To be completely frank, the single player campaign for Call of Duty 4 is not only the hands-down best in the series, but is one of the best in the genre. It represents everything a good action story should be: a nice helping of adrenaline and action with a pinch of compelling characters to keep you motivated. Anybody can blow up a tank, it takes true genius to make you want to blow up the tank because you want to get the bastard behind it all. IW has done the latter here.
Most people who play Call of Duty will find the Multiplayer as the primary draw, and it is understandable why. If you are a fan of FPS Multiplayer this game represents the foundation for what all tactical shooters have done in mutliplayer this generation. Its frantic, its rewarding, and its ripe with room for both skill and luck.
The general concept of Modern Warfare's MP is team-based deathmatch, objective-based deathmatch, and traditional deathmath. Objective-based deathmatch including modes such as your traditional capture-the-flag. As you progress in Modern Warfare's MP you attain levels which have associated unlocks and the ability to unlock/equip perks which vary from the mundane (such as being able to carry more C4) to the exotic (such as Deep Impact which allows your bullets to penetrate cover).
The levels measure 55 in total excluding prestige levels, and you work your way through these levels by completeing challenges and various actions in Multiplayer, again ranging in both complexity and difficulty. As an added bonus the game also has temporary boosts associated with kill-streaks which allow you to scan the area for enemies or call in helicopters for close-infantry support, this is something that (up to this point) really has not been seen often and it represented another fresh innovation brought to FPS by Infinity Ward. It allows even less-experienced players to gain kills and ground on the veterans if they are able to get "on a roll."
The end result is this all combines with a well done and tight multiplayer system that echoes the well-designed gameplay of the singleplayer to create a deep multiplayer experience that you still see people playing years later.
Call of Duty, graphically, is hard to beat given the time it was released. Everything was rendered wonderfully and the attention to detail on many of the weapons is borderline meticulous. There is the occasional animation problem, but this is hardly a detractor from an otherwise crisp presentation.
A similar attention to detail can be found in the environments, where it is always very clear what area of the world you are in and the feeling of that area is always captured. The war-torn Iraq always feels as such, and the bleak and lifeless pipyrat is captured beyond question.

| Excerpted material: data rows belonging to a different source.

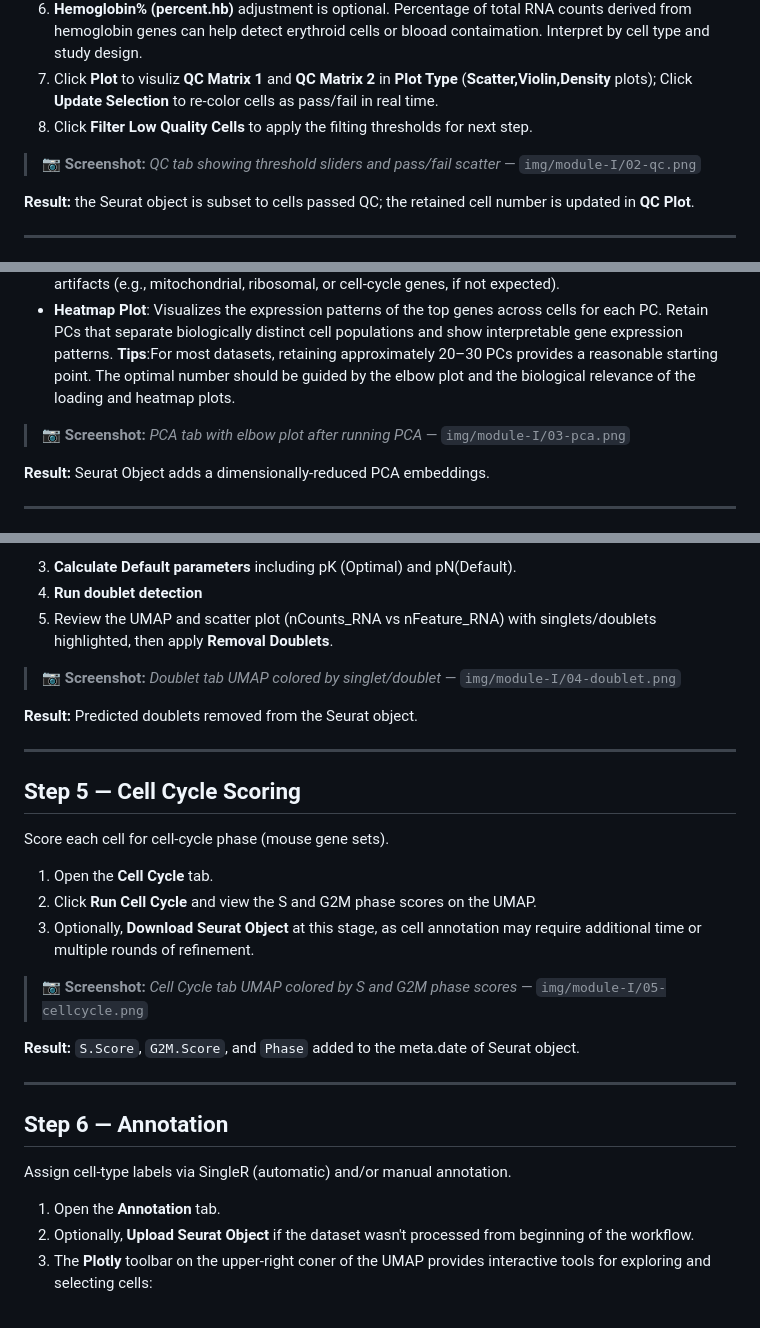
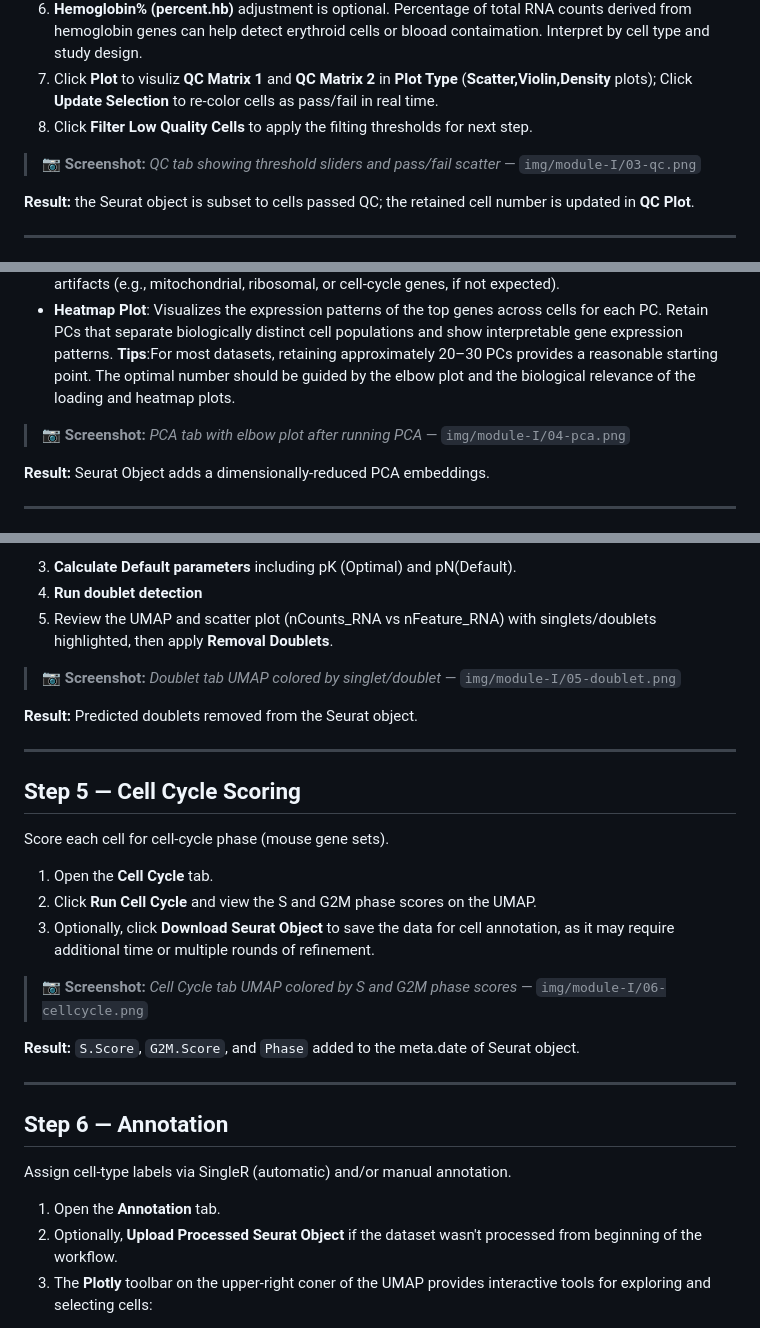
Before and after one commit to qiumingwang925/scRNA-seq, a Markdown page: docs/module-I.md, 3 parts joined by grey strips. Rendered like a GitHub page.

```diff
--- a/docs/module-I.md
+++ b/docs/module-I.md
@@ -58,7 +61,7 @@ Remove low-quality cells with adjustable thresholds and a live pass/fail preview
 8. Click **Plot** to visuliz **QC Matrix 1** and **QC Matrix 2** in **Plot Type** (**Scatter,Violin,Density** plots); Click **Update Selection** to re-color cells as pass/fail in real time.
 9. Click **Filter Low Quality Cells** to apply the filting thresholds for next step.
 
-> 📷 **Screenshot:** _QC tab showing threshold sliders and pass/fail scatter_ — `img/module-I/02-qc.png`
+> 📷 **Screenshot:** _QC tab showing threshold sliders and pass/fail scatter_ — `img/module-I/03-qc.png`
 
 **Result:** the Seurat object is subset to cells passed QC; the retained cell number is updated in **QC Plot**.
 
@@ -77,7 +80,7 @@ Normalize the data and run PCA.
 - **Loading Plot**: Displays the genes that contribute most strongly to each PC. Check whether the top genes represent meaningful biological signals (e.g., identification biomarkers) rather than technical artifacts (e.g., mitochondrial, ribosomal, or cell-cycle genes, if not expected).
 - **Heatmap Plot**: Visualizes the expression patterns of the top genes across cells for each PC. Retain PCs that separate biologically distinct cell populations and show interpretable gene expression patterns.
 **Tips**:For most datasets, retaining approximately 20–30 PCs provides a reasonable starting point. The optimal number should be guided by the elbow plot and the biological relevance of the loading and heatmap plots.
-> 📷 **Screenshot:** _PCA tab with elbow plot after running PCA_ — `img/module-I/03-pca.png`
+> 📷 **Screenshot:** _PCA tab with elbow plot after running PCA_ — `img/module-I/04-pca.png`
 
 **Result:** Seurat Object adds a dimensionally-reduced PCA embeddings.
 
@@ -96,7 +99,7 @@ Note: These values are recommended starting points based on the assay chemistry.
 4. **Run doublet detection**
 5. Review the UMAP and scatter plot (nCounts_RNA vs nFeature_RNA) with singlets/doublets highlighted, then apply **Removal Doublets**.
 
-> 📷 **Screenshot:** _Doublet tab UMAP colored by singlet/doublet_ — `img/module-I/04-doublet.png`
+> 📷 **Screenshot:** _Doublet tab UMAP colored by singlet/doublet_ — `img/module-I/05-doublet.png`
 
 **Result:** Predicted doublets removed from the Seurat object.
 
@@ -108,9 +111,9 @@ Score each cell for cell-cycle phase (mouse gene sets).
 
 1. Open the **Cell Cycle** tab.
 2. Click **Run Cell Cycle** and view the S and G2M phase scores on the UMAP.
-3. Optionally, **Download Seurat Object** at this stage, as cell annotation may require additional time or multiple rounds of refinement.
+3. Optionally, click **Download Seurat Object** to save the data for cell annotation, as it may require additional time or multiple rounds of refinement.
 
-> 📷 **Screenshot:** _Cell Cycle tab UMAP colored by S and G2M phase scores_ — `img/module-I/05-cellcycle.png`
+> 📷 **Screenshot:** _Cell Cycle tab UMAP colored by S and G2M phase scores_ — `img/module-I/06-cellcycle.png`
 
 **Result:** `S.Score`, `G2M.Score`, and `Phase` added to the meta.date of Seurat object.
 
@@ -121,7 +124,7 @@ Score each cell for cell-cycle phase (mouse gene sets).
 Assign cell-type labels via SingleR (automatic) and/or manual annotation.
 
 1. Open the **Annotation** tab.
-2. Optionally, **Upload Seurat Object** if the dataset wasn't processed from beginning of the workflow.
+2. Optionally, **Upload Processed Seurat Object** if the dataset wasn't processed from beginning of the workflow.
 3. The **Plotly** toolbar on the upper-right coner of the UMAP provides interactive tools for exploring and selecting cells:
 - **Download a plot as png**: save the current plot as a PNG image.
 - **Zoom**: zoom into a selected region of the plot.
```
Also changed, not shown: other parts of docs/module-I.md (+25 -11 lines).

It is truly immersive and brilliantly done in terms of driving the story consistently. The audio-presentation, as always of IW games, is beyond compare. The game is carried by its great composition in both music and sound-effects.
- Gameplay is staple tactical shooter, controls are tight, responsive, and intuitive.
- A perfect action story. Not only does it keep moving, but it makes you want to keep moving with it.
- A truly deep and engaging multiplayer that still should be played even years later.
- As always, IW represents the best of what the FPS genre is in terms of presentation.
Overall: 9.5/10 Brilliant
- Call of Duty 4 is the best the series has to offer in my opinion, the best singleplayer available in the genre and a rock solid multiplayer experience all wrapped in a nice package of clean, no-bullshit gameplay and wonderfully executed presentation.